Needless to say, the fact that these two women engaged in an illegal act which tended to degrade Kiambu women does not mean that all Kiambu women are like them. In Stockholm, I know many women from Kiambu and I can bet my little finger that none of them could ever hide anything right there where the power and glory is suspected to reside. In fact, one has to study the vajeyjey monologues to get it right.
In retrospect, what the Kiambu women did could leave the innocent bystander with one more question. Apart from poverty which may have led these women to engage in such an operation, is it possible that there are women in Kenya who have lost all moral instincts to an extent that they could abuse that sacred position below such an important organ in the female body to hide stolen loot?
There are ethnic chauvinists who will, no doubt, take advantage of such scenarios to project Kikuyu women (or members of the Kikuyu community) as thieves who will do anything to steal anything as long as they want it. Most importantly, this case is coming up at a difficult time when members of the Kikuyu Mafia ruling class (not ordinary Kikuyus suffering with other Kenyans) are being accused of having stolen an election in an attempt to install Uhuru Kenyatta as 4th President. In the minds of members of other ethnic groups who are not gifted with the art of analysis, the Kiambu women story may actually be the final “evidence” that the Kenya 2013 election was actually stolen by the Kikuyu Mafia who control the state machine. In fact, the photo should have been presented to Judges sitting at the Supreme Court as proof that election was stolen. For Kenyans in this league, the argument could be very simple.

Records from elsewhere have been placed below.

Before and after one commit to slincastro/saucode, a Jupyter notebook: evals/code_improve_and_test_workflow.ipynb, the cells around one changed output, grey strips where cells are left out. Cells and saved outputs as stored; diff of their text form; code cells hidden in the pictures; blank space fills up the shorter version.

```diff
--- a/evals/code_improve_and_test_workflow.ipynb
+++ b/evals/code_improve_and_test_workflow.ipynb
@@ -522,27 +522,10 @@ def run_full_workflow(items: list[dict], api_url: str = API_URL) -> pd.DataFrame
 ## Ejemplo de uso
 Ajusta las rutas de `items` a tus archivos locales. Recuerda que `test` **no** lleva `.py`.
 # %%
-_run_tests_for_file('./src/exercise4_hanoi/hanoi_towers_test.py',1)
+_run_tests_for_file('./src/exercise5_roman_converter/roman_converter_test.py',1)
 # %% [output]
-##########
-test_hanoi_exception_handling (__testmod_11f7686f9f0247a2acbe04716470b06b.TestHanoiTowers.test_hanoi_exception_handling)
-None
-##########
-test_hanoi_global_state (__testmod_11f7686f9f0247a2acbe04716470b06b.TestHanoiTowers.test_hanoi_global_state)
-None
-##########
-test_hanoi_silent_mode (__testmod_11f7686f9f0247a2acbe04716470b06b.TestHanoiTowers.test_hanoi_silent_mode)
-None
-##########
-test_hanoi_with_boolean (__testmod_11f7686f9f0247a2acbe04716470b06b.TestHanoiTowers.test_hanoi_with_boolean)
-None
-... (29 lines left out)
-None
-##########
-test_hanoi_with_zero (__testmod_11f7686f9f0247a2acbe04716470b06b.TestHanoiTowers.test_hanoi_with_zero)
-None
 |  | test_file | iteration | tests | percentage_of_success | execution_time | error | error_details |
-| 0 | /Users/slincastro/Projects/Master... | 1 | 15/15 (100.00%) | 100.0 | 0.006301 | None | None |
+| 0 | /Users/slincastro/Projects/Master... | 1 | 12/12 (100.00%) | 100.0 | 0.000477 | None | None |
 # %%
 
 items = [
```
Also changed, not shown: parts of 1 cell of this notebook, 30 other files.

If a Kiambu aka Kikuyu woman could hide a stolen property right under her sacred vajeyjey, what can the thieving Kikuyu mafia do with votes (figures) to facilitate a Kikuyu win so that a Kikuyu can take over from another Kikuyu to enable the Kikuyu elite to continue looting the Kenyan economy continuously Kikuyu style? Remember, according to the “House of Mumbi doctrine”, Kenya belongs to Wakikuyu and whether they steal through the vajeyjey or through IEBC, it is allowed as long as the goal is reached.
How I pity the Kikuyu who suffers together with millions of other Kenyans but has to shoulder the burden of being referred to as perpetual thieves! How I loathe for the day that the crimes of the Kikuyu ruling class will not be blamed on the ordinary Kikuyu who sweats if out daily and who has nothing to do with the running of the government! Should the two women now be brought to the ICC to face crimes against vajeyjey, a holy shrine known to be associated with the origin of every life?